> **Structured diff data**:
###
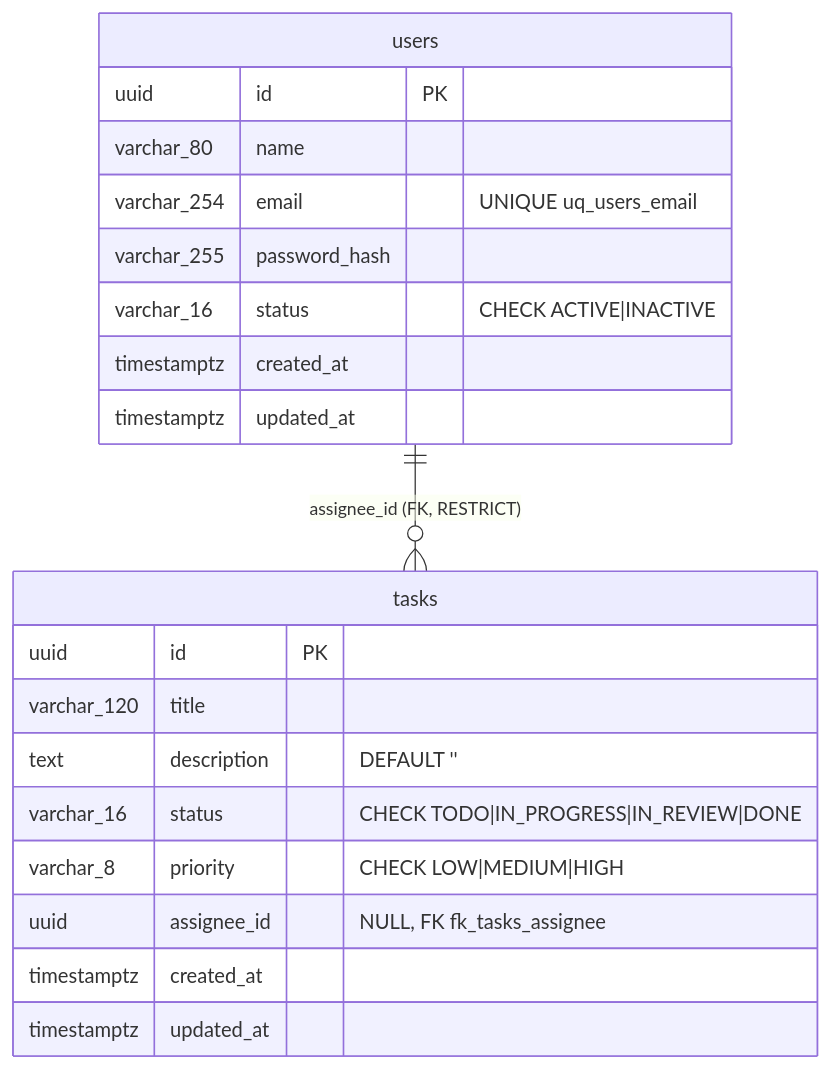
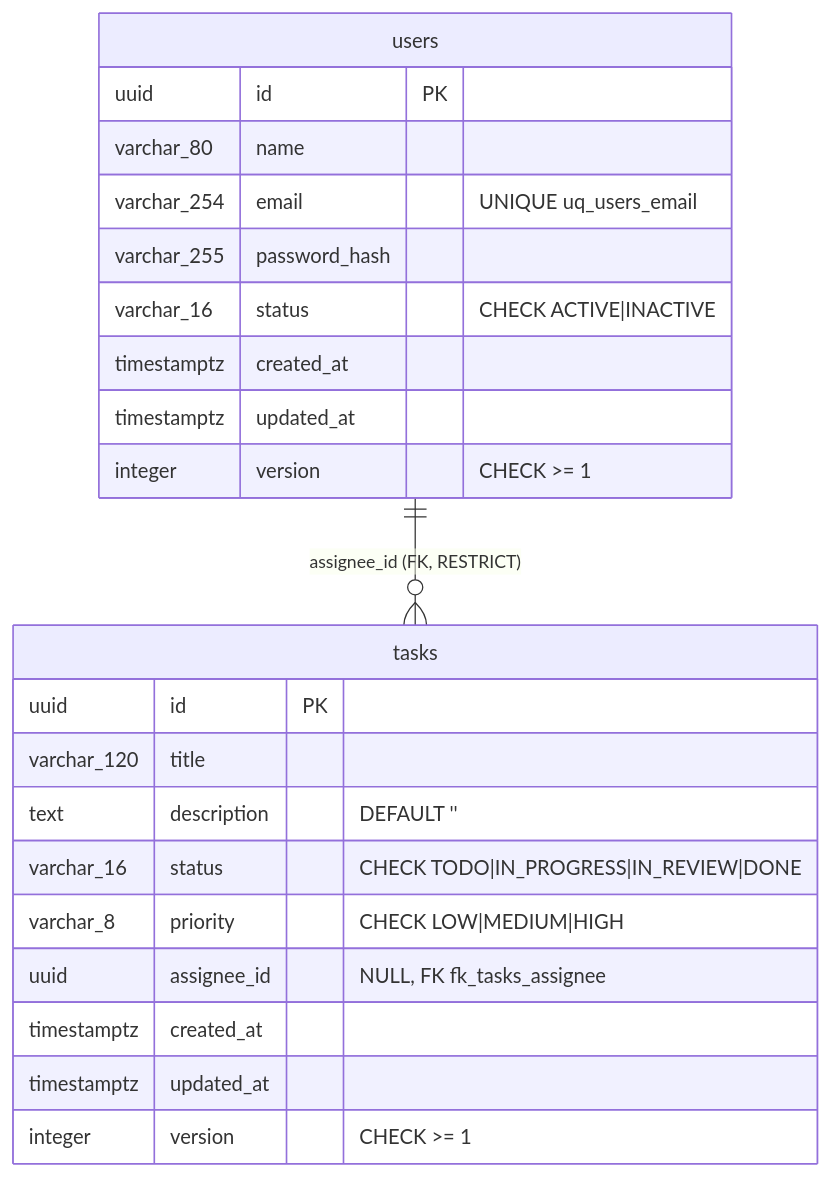
One commit to bryanramosing-ux/Tarea-Curso_NestJS changed the diagram in docs/architecture/persistence.md. Above: the diagram before and after it, drawn with Mermaid. The commit also changed other lines of this file and 46 other files, not shown here.

````diff
--- a/docs/architecture/persistence.md
+++ b/docs/architecture/persistence.md
@@ -21,23 +21,25 @@
 ```mermaid
 erDiagram
   users ||--o{ tasks : "assignee_id (FK, RESTRICT)"
   users {
     uuid id PK
     varchar_80 name
     varchar_254 email "UNIQUE uq_users_email"
     varchar_255 password_hash
     varchar_16 status "CHECK ACTIVE|INACTIVE"
     timestamptz created_at
     timestamptz updated_at
+    integer version "CHECK >= 1"
   }
   tasks {
     uuid id PK
     varchar_120 title
     text description "DEFAULT ''"
     varchar_16 status "CHECK TODO|IN_PROGRESS|IN_REVIEW|DONE"
     varchar_8 priority "CHECK LOW|MEDIUM|HIGH"
     uuid assignee_id "NULL, FK fk_tasks_assignee"
     timestamptz created_at
     timestamptz updated_at
+    integer version "CHECK >= 1"
   }
 ```
````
###
> **Exercise aim**: Determine how many lines in the entries hold the string "docs". Write only the number.

> **Expected output**: 3